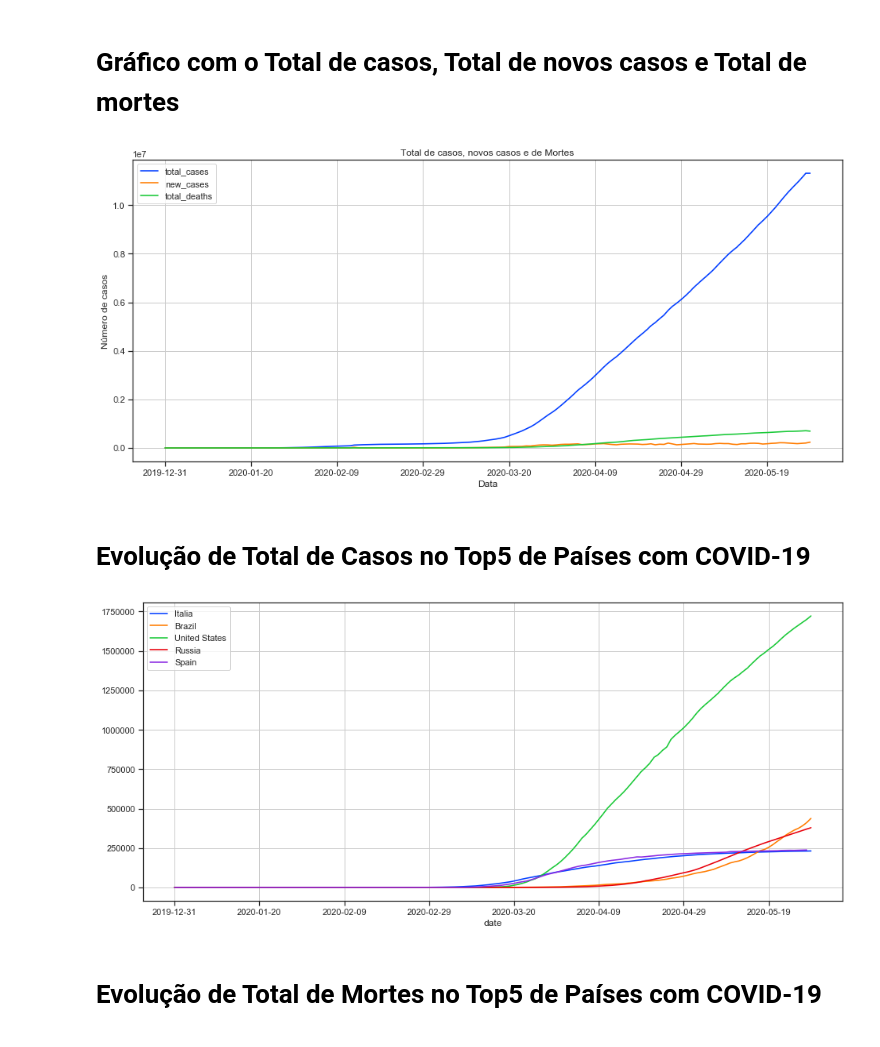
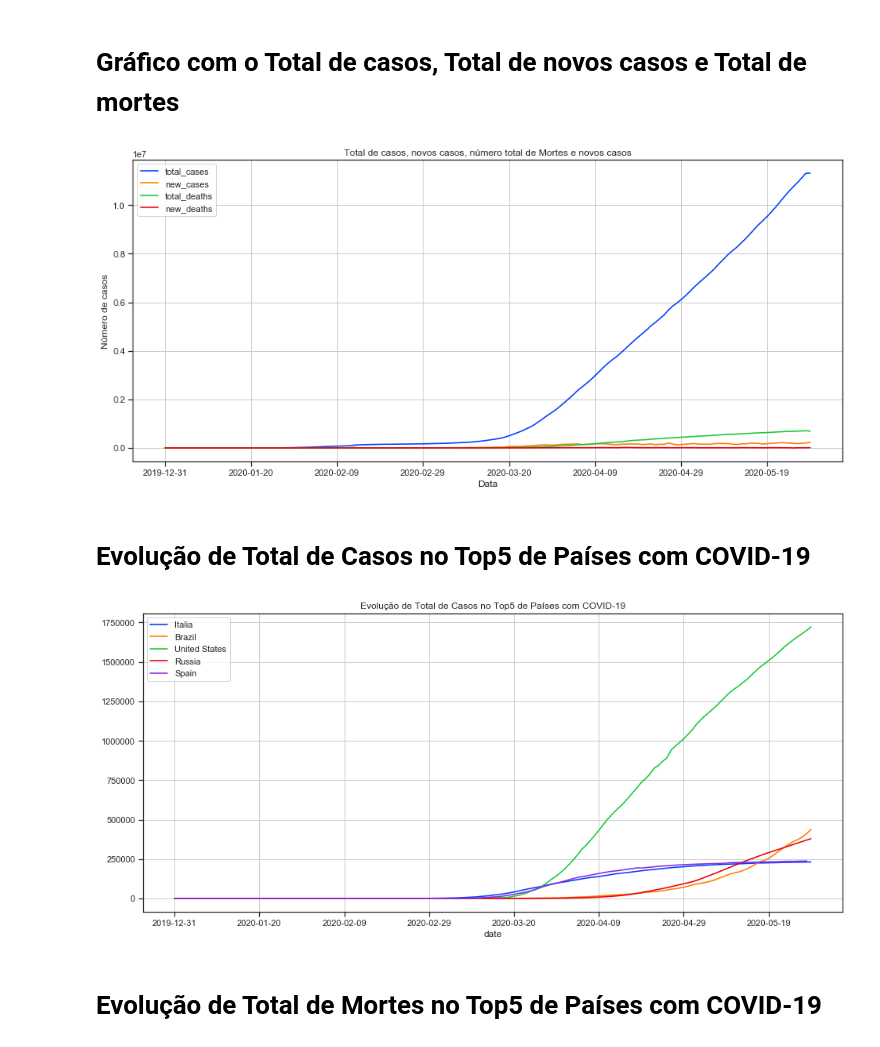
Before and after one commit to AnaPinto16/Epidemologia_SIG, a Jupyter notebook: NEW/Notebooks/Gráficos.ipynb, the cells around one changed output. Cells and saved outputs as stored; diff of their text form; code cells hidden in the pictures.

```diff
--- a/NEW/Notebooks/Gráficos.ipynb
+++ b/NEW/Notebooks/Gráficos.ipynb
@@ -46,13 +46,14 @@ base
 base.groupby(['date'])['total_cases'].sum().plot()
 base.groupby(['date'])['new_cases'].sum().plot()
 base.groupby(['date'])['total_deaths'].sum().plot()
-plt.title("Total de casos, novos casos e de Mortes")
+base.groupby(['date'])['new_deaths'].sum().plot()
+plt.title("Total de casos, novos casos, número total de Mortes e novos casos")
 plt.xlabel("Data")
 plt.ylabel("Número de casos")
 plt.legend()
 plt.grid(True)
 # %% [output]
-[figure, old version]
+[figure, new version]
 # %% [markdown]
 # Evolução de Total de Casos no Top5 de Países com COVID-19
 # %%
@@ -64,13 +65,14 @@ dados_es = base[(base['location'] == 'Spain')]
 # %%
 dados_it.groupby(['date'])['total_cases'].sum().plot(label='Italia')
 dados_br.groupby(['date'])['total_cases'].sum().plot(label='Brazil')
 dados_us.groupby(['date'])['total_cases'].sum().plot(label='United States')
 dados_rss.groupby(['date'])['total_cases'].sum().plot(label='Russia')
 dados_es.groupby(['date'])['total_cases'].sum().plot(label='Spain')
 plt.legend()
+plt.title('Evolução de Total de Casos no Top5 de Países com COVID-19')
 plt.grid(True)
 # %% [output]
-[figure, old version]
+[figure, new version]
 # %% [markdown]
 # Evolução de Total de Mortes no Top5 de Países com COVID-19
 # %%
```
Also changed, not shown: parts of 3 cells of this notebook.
...
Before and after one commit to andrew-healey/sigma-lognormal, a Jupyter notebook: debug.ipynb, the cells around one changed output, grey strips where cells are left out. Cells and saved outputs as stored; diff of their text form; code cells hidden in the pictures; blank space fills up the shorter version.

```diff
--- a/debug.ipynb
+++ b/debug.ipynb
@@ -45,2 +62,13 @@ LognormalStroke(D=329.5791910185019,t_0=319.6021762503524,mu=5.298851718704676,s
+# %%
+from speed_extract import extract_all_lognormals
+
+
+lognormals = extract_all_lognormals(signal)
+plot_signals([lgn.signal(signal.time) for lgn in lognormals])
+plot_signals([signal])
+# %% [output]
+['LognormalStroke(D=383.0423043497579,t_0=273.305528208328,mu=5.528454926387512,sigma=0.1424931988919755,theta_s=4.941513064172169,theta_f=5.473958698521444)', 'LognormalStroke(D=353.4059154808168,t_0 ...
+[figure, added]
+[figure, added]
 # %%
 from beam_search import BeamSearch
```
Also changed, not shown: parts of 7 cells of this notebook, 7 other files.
* * *
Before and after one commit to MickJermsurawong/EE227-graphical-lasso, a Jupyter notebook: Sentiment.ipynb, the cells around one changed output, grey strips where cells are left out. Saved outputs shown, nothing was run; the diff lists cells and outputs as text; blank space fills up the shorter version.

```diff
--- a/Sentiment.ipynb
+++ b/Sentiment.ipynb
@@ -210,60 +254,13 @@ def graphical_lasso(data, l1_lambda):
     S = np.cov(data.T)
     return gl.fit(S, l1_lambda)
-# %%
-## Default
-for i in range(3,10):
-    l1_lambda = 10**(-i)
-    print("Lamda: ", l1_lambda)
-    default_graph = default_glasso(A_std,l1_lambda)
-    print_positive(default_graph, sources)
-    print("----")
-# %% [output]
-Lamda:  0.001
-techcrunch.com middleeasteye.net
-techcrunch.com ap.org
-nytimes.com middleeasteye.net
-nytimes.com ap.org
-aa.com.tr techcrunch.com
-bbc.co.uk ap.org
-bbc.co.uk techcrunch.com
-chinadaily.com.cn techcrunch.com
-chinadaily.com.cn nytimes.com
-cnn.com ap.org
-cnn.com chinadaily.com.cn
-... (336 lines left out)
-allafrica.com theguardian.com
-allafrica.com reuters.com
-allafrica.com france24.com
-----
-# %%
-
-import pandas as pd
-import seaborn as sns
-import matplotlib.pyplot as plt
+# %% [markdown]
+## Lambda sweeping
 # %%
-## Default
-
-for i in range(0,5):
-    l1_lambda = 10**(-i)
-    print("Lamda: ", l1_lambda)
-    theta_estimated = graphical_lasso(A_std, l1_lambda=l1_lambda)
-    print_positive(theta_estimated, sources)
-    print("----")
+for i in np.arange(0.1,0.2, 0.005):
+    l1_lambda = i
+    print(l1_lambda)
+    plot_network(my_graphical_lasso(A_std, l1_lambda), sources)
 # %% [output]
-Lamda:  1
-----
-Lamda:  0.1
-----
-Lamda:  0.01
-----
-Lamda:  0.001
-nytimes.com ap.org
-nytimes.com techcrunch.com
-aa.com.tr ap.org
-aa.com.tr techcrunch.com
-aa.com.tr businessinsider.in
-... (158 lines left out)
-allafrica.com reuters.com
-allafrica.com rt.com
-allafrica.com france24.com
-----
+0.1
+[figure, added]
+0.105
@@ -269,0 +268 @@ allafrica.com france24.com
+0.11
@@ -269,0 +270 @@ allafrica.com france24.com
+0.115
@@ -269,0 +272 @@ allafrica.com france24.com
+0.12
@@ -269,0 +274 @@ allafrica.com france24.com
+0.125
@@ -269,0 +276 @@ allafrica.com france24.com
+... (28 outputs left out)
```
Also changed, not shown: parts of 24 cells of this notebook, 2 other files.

HOW TO COMPLETE THIS TASK » Using the listing above, return all lines where the word "base" occurs.

REPLY TO THE EXERCISE »
@@ -46,13 +46,14 @@ base
 base.groupby(['date'])['total_cases'].sum().plot()
 base.groupby(['date'])['new_cases'].sum().plot()
 base.groupby(['date'])['total_deaths'].sum().plot()
+base.groupby(['date'])['new_deaths'].sum().plot()
@@ -64,13 +65,14 @@ dados_es = base[(base['location'] == 'Spain')]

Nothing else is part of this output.